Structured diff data
+ + + + +
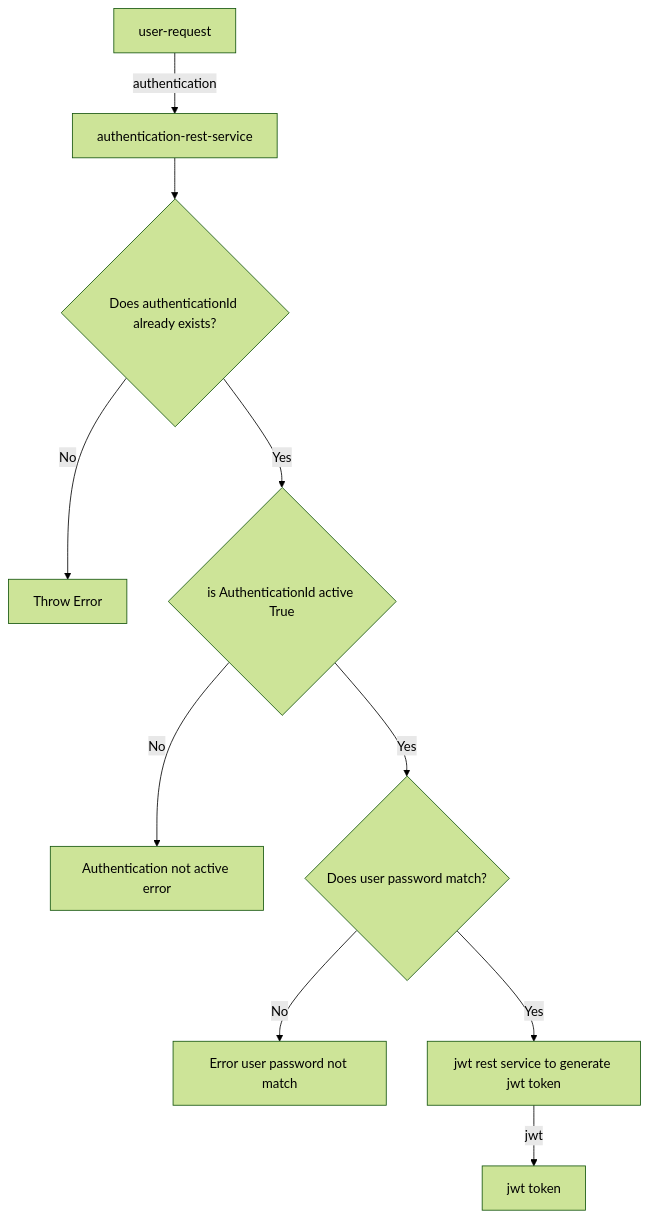
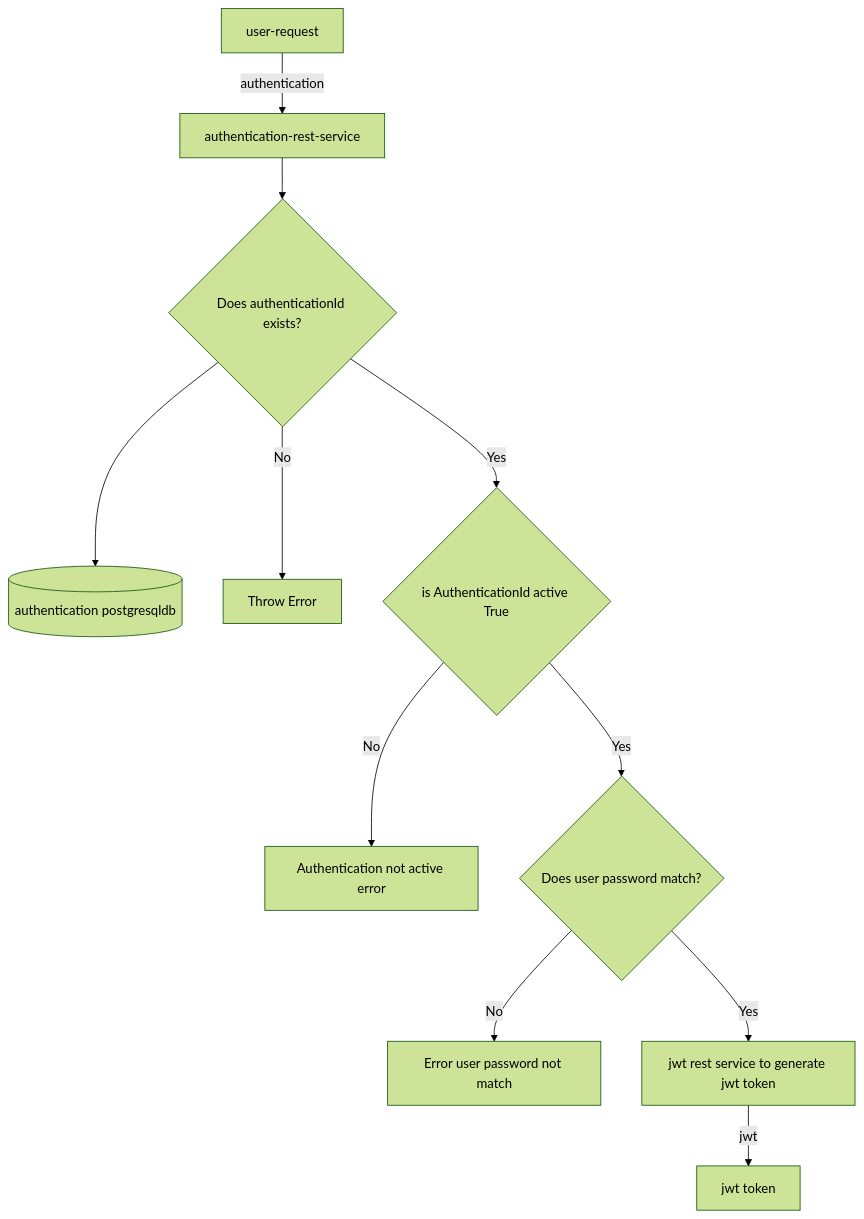
Before and after one commit to sonamsamdupkhangsar/authentication-rest-service: the second of 2 diagrams in README.md, drawn with Mermaid (forest theme).

Commit message:
add authentication workflow

````diff
--- a/README.md
+++ b/README.md
@@ -25,12 +25,13 @@
 ```mermaid
 flowchart TD
     user-request[user-request] -->|authentication| authentication-rest-service[authentication-rest-service]
-    authentication-rest-service --> authenticationIdExists{Does authenticationId already exists?}
+    authentication-rest-service --> authenticationIdExists{Does authenticationId exists?}
+    authenticationIdExists --> db[(authentication postgresqldb)]
     authenticationIdExists --> |No| Error[Throw Error]
     authenticationIdExists --> |Yes| CheckAuthIdExistAndIsActiveTrue{is AuthenticationId active True}
     CheckAuthIdExistAndIsActiveTrue -->|No| AuthNotActive[Authentication not active error]
     CheckAuthIdExistAndIsActiveTrue -->|Yes| CheckUserPasswordMatch{Does user password match?}
     CheckUserPasswordMatch -->|No| UserPasswordNotMatchError[Error user password not match]
     CheckUserPasswordMatch -->|Yes| CallJwtRestService[jwt rest service to generate jwt token]
     CallJwtRestService -->|jwt| JWT[jwt token]
 ```
````
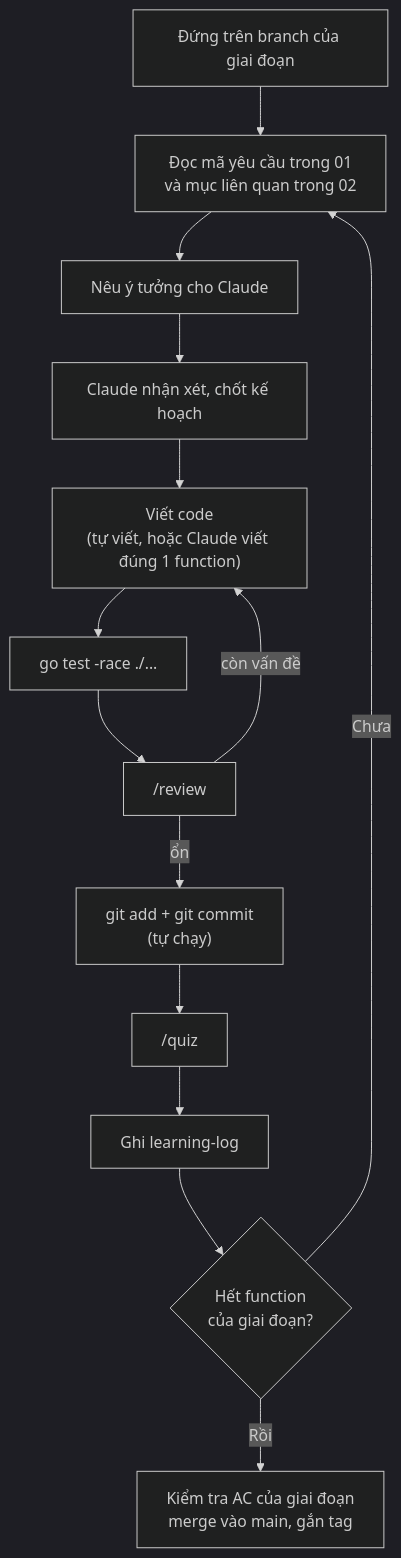
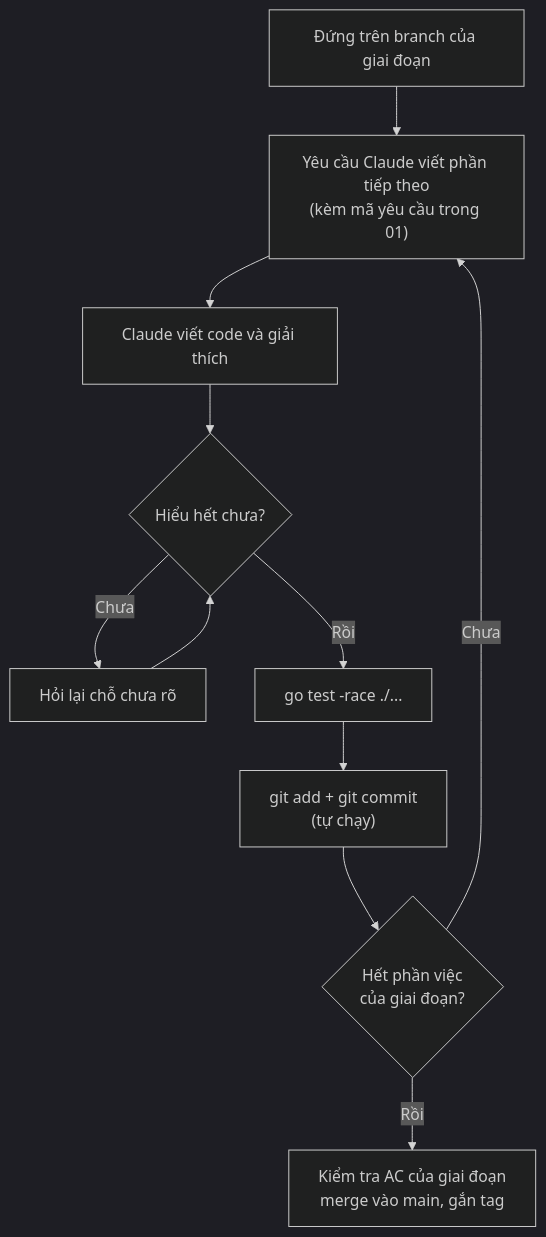
The second of 3 diagrams in docs/00-getting-started.md (DuongNT261/conversion-pipeline), drawn with Mermaid (dark theme) before and after one commit. The commit also changed other lines of this file and 4 other files, not shown here.

Commit message:
docs: switch claude to write-first mentoring flow

````diff
--- a/docs/00-getting-started.md
+++ b/docs/00-getting-started.md
@@ -96,16 +98,12 @@
 ```mermaid
 flowchart TD
-    A["Đứng trên branch của giai đoạn"] --> B["Đọc mã yêu cầu trong 01<br/>và mục liên quan trong 02"]
-    B --> C["Nêu ý tưởng cho Claude"]
-    C --> D["Claude nhận xét, chốt kế hoạch"]
-    D --> E["Viết code<br/>(tự viết, hoặc Claude viết đúng 1 function)"]
-    E --> F["go test -race ./..."]
-    F --> G["/review"]
-    G -->|"còn vấn đề"| E
-    G -->|"ổn"| H["git add + git commit<br/>(tự chạy)"]
-    H --> I["/quiz"]
-    I --> J["Ghi learning-log"]
-    J --> K{"Hết function<br/>của giai đoạn?"}
+    A["Đứng trên branch của giai đoạn"] --> B["Yêu cầu Claude viết phần tiếp theo<br/>(kèm mã yêu cầu trong 01)"]
+    B --> C["Claude viết code và giải thích"]
+    C --> D{"Hiểu hết chưa?"}
+    D -->|"Chưa"| E["Hỏi lại chỗ chưa rõ"] --> D
+    D -->|"Rồi"| F["go test -race ./..."]
+    F --> H["git add + git commit<br/>(tự chạy)"]
+    H --> K{"Hết phần việc<br/>của giai đoạn?"}
     K -->|"Chưa"| B
     K -->|"Rồi"| L["Kiểm tra AC của giai đoạn<br/>merge vào main, gắn tag"]
 ```
````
+ + + + +
Could the entries above be written out word for word, with no pictures?

Before and after one commit to sonamsamdupkhangsar/authentication-rest-service: the second of 2 diagrams in README.md, drawn with Mermaid (forest theme).

Commit message:
add authentication workflow

````diff
--- a/README.md
+++ b/README.md
@@ -25,12 +25,13 @@
 ```mermaid
 flowchart TD
     user-request[user-request] -->|authentication| authentication-rest-service[authentication-rest-service]
-    authentication-rest-service --> authenticationIdExists{Does authenticationId already exists?}
+    authentication-rest-service --> authenticationIdExists{Does authenticationId exists?}
+    authenticationIdExists --> db[(authentication postgresqldb)]
     authenticationIdExists --> |No| Error[Throw Error]
     authenticationIdExists --> |Yes| CheckAuthIdExistAndIsActiveTrue{is AuthenticationId active True}
     CheckAuthIdExistAndIsActiveTrue -->|No| AuthNotActive[Authentication not active error]
     CheckAuthIdExistAndIsActiveTrue -->|Yes| CheckUserPasswordMatch{Does user password match?}
     CheckUserPasswordMatch -->|No| UserPasswordNotMatchError[Error user password not match]
     CheckUserPasswordMatch -->|Yes| CallJwtRestService[jwt rest service to generate jwt token]
     CallJwtRestService -->|jwt| JWT[jwt token]
 ```
````
The second of 3 diagrams in docs/00-getting-started.md (DuongNT261/conversion-pipeline), drawn with Mermaid (dark theme) before and after one commit. The commit also changed other lines of this file and 4 other files, not shown here.

Commit message:
docs: switch claude to write-first mentoring flow

````diff
--- a/docs/00-getting-started.md
+++ b/docs/00-getting-started.md
@@ -96,16 +98,12 @@
 ```mermaid
 flowchart TD
-    A["Đứng trên branch của giai đoạn"] --> B["Đọc mã yêu cầu trong 01<br/>và mục liên quan trong 02"]
-    B --> C["Nêu ý tưởng cho Claude"]
-    C --> D["Claude nhận xét, chốt kế hoạch"]
-    D --> E["Viết code<br/>(tự viết, hoặc Claude viết đúng 1 function)"]
-    E --> F["go test -race ./..."]
-    F --> G["/review"]
-    G -->|"còn vấn đề"| E
-    G -->|"ổn"| H["git add + git commit<br/>(tự chạy)"]
-    H --> I["/quiz"]
-    I --> J["Ghi learning-log"]
-    J --> K{"Hết function<br/>của giai đoạn?"}
+    A["Đứng trên branch của giai đoạn"] --> B["Yêu cầu Claude viết phần tiếp theo<br/>(kèm mã yêu cầu trong 01)"]
+    B --> C["Claude viết code và giải thích"]
+    C --> D{"Hiểu hết chưa?"}
+    D -->|"Chưa"| E["Hỏi lại chỗ chưa rõ"] --> D
+    D -->|"Rồi"| F["go test -race ./..."]
+    F --> H["git add + git commit<br/>(tự chạy)"]
+    H --> K{"Hết phần việc<br/>của giai đoạn?"}
     K -->|"Chưa"| B
     K -->|"Rồi"| L["Kiểm tra AC của giai đoạn<br/>merge vào main, gắn tag"]
 ```
````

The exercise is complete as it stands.